At first glance this bodes well for the sustainability agenda. However, on November 4th, the day after the US presidential election, the country officially withdrew from the Paris Agreement, the world’s most ambitious climate pact, thereby joining a small list, which includes OPEC members and war-torn countries, unwilling to cooperate on climate change mitigation. While Biden plans to re-join the Paris Agreement on his first day in office, the four years of Trump’s presidency have left the country lagging behind European peers in terms of ESG investment practices and progressive climate policy. Will Biden be able to bridge the gap during his time in the Oval Office and ‘build back better’?
It’s important to note that the Republican Party is likely to retain control of the Senate, meaning Biden’s clean energy bill will be difficult to pass. It begs the question as to what Biden can actually progress during his time in charge regarding the sustainability and ESG agenda.
Encouragingly, re-joining the Paris Agreement – as part of which the US had previously committed to reducing its carbon footprint to 26% below 2005 levels by 2025 – is likely to result in the country setting a more ambitious Nationally Determined Contribution, especially in light of China’s recent pledge to become carbon-neutral no later than 2060 and next year’s COP 26 in Glasgow where new targets may be set.
The US also has a great opportunity to use continued COVID-19 monetary stimulus to channel investment into the green economy, as the European Union has done. 30% of the EU Recovery Fund will be invested in climate action initiatives, which if mimicked in the US, would be a great starting point for climate action.
Environmental regulations are another avenue for change. Trump has completed or is in the progress of revoking just shy of 100 environmental regulations, and Biden has the opportunity to do the opposite and begin building them up again. It is also a possibility that a Biden presidency would help to set up some regulatory standards on ESG disclosures, similar to the EU’s non-financial reporting directive and green taxonomy.
Furthermore, the lack of movement at federal level does not have to stop action at a state level or action by business. In fact, 60% of emissions in the US today are already covered by some form of net-zero target. California is a good example of this – the state already has a net-zero target for 2045, and the flurry of net-zero commitments we have seen this year across business and state governments is showing that the US is taking action without the need for federal backing.
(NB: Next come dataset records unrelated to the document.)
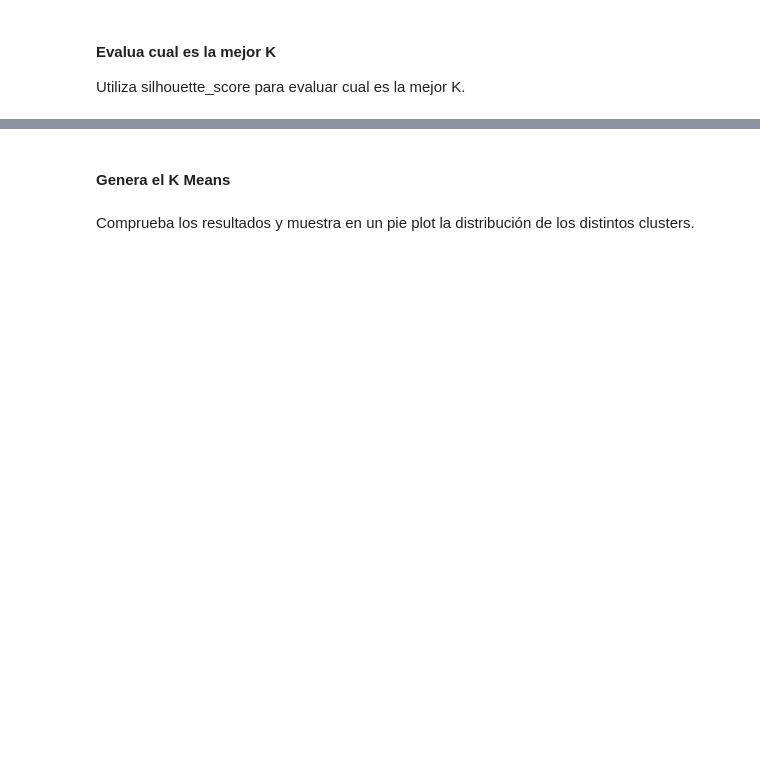
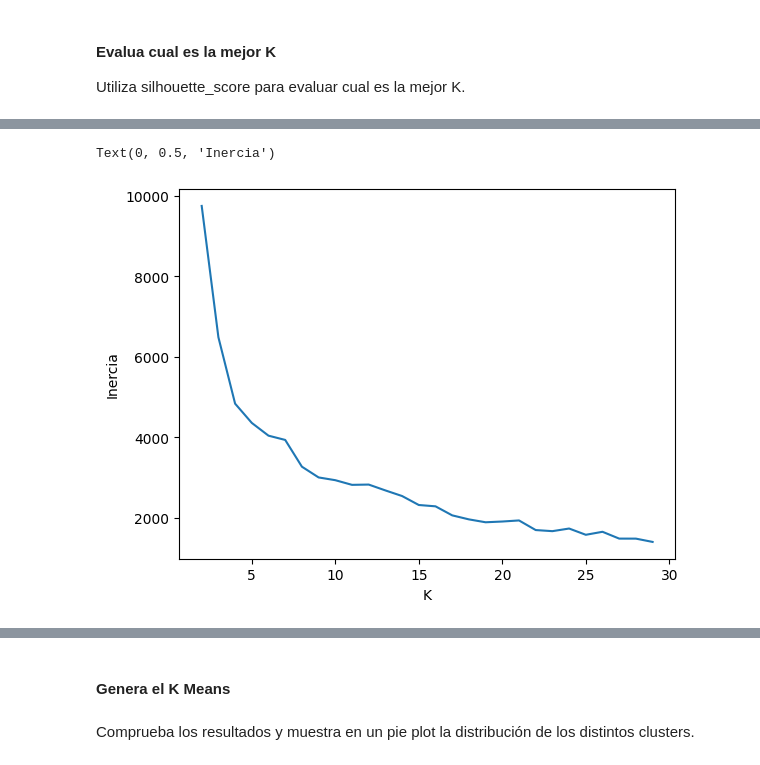
Before and after one commit to diego-dng/1025_DS_VITORIA, a Jupyter notebook: 3-Machine_Learning/2-No_Supervisado/1-Clustering/Practica/EJER_1_kmeans_drugs_review.ipynb, the cells around one changed output, grey strips where cells are left out. Saved outputs shown, nothing was run; the diff lists cells and outputs as text; code cells hidden in the pictures; blank space fills up the shorter version.

```diff
--- a/3-Machine_Learning/2-No_Supervisado/1-Clustering/Practica/EJER_1_kmeans_drugs_review.ipynb
+++ b/3-Machine_Learning/2-No_Supervisado/1-Clustering/Practica/EJER_1_kmeans_drugs_review.ipynb
@@ -17,0 +189,7 @@ Utiliza silhouette_score para evaluar cual es la mejor K.
+# %%
+plt.plot(n, lista_inercias)
+plt.xlabel("K")
+plt.ylabel("Inercia")
+# %% [output]
+Text(0, 0.5, 'Inercia')
+[figure, added]
```
Also changed, not shown: parts of 26 cells of this notebook, 2 other files.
In 2020, the economic slowdown and change to working patterns caused by the pandemic led to an abrupt 8.8% decrease in global CO2 emissions in the first half of the year. Clean energy legislation or not, the sustainability agenda is shifting and with this, the global finance industry and customer preferences are adapting. The record inflow of $28 billion so far in 2020 into US ESG-focused exchange-traded funds (a larger sum than the previous five years combined), is a strong commitment by investors to continue to back corporates operating more sustainably, and making sure 2020 was not an anomaly in the fight against climate change.
If these trends gather pace, while Biden will still face many challenges as he navigates to build back better, he will reap the benefit from the following wind of change.
Written by Hugh Falcon